We are getting near the end of our essential tools of gong fu cha. I like to keep it simple and when it comes to brewing tea, oftentimes, less is more. The next piece of equipment that I would consider essential is some type of brew tray. For the most part, people in these parts use a setup that is considered wet brew gong fu cha. For wet style, our tray needs to be able to catch the runover water. It either can catch it and hold it, or catch it and drain it. Dry style is really very advanced, in both skill and artistic presentation. It is almost never seen, because when it is seen, it is more often overlooked.
Taiwan is famous for massive tea trays that are carved into a large piece of wood, that is also a table. This is often done from the huge slabs of juniper that were harvested from the old growth groves that once covered Taiwan. Other types of wood are used, but this cypress or juniper, depending on what dictionary you use, are by far the most sought after.
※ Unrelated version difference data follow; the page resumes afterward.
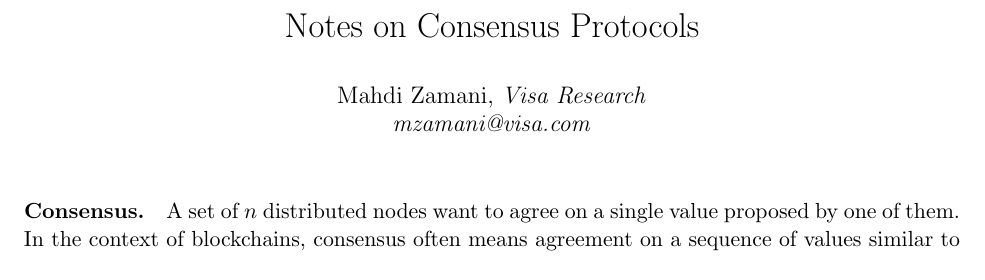
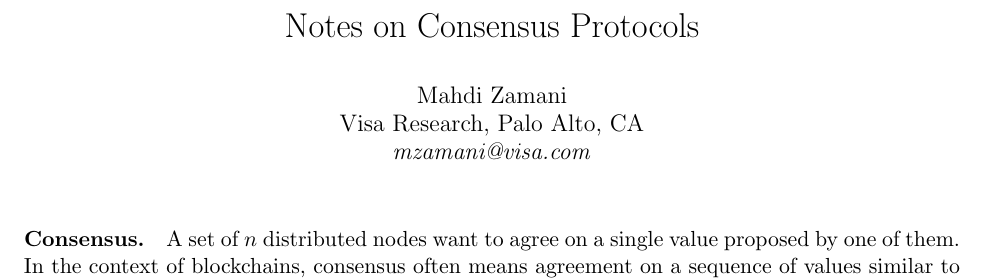
Before and after one commit to mahdiz/lecture-notes, a LaTeX document (consensus/main.tex): part of page 1 of 3, cut so that both start at the same text. Compiled offline with pdfLaTeX.

```diff
--- a/consensus/main.tex
+++ b/consensus/main.tex
@@ -45,7 +45,7 @@
 
 \title{Notes on Consensus Protocols}
 
-\author{Mahdi Zamani, \textit{Visa Research} \\ \textit{mzamani@visa.com}}
+\author{Mahdi Zamani\\ Visa Research, Palo Alto, CA \\ \textit{mzamani@visa.com}}
 \date{}
 
 \maketitle
```
Also changed, not shown: 1 other file.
Let us not forget, less is more. I like smaller trays. For me, the ideal tray would fit a pot, a sharing pitcher, and two to four cups. I like this size of tray, not just because it is enough, but also because it is easy to take on the go. I tend to go for trays that catch the water in a compartment that you have to remember to empty rather than trays that drain. Draining trays are less movable and less flexible. They need a place to drain which can be a plastic waist bucket. Draining trays are a good option for an area dedicated to gong fu cha.
It is very difficult to practice gong fu cha without spilling water or tea. So much of the process creates a mess if you don’t have a tray. Pouring over the pot, heating teacups, heating the teapot, discarding the initial infusion if you choose to do so and so on, are all part of the standard gong fu cha practice. A good tray will catch all of this. Another popular alternative to a tray that will catch everything is a dish. Typically a shallow bowl that will catch some of the spillage, and a waste bowl that can be used to discard excess water from the activities listed above.
Even if you won’t spill and don’t plan on wasting any water, the tray is a useful tool. It is pretty difficult to fill a yixing clay teapot with water, add the lid, and not spill. And since this action occurs several times throughout the brewing process, it’s pretty hard not to make a mess. Trays are a nice addition to a table and you can use them to keep and display your tea wares, beautiful and ready to use.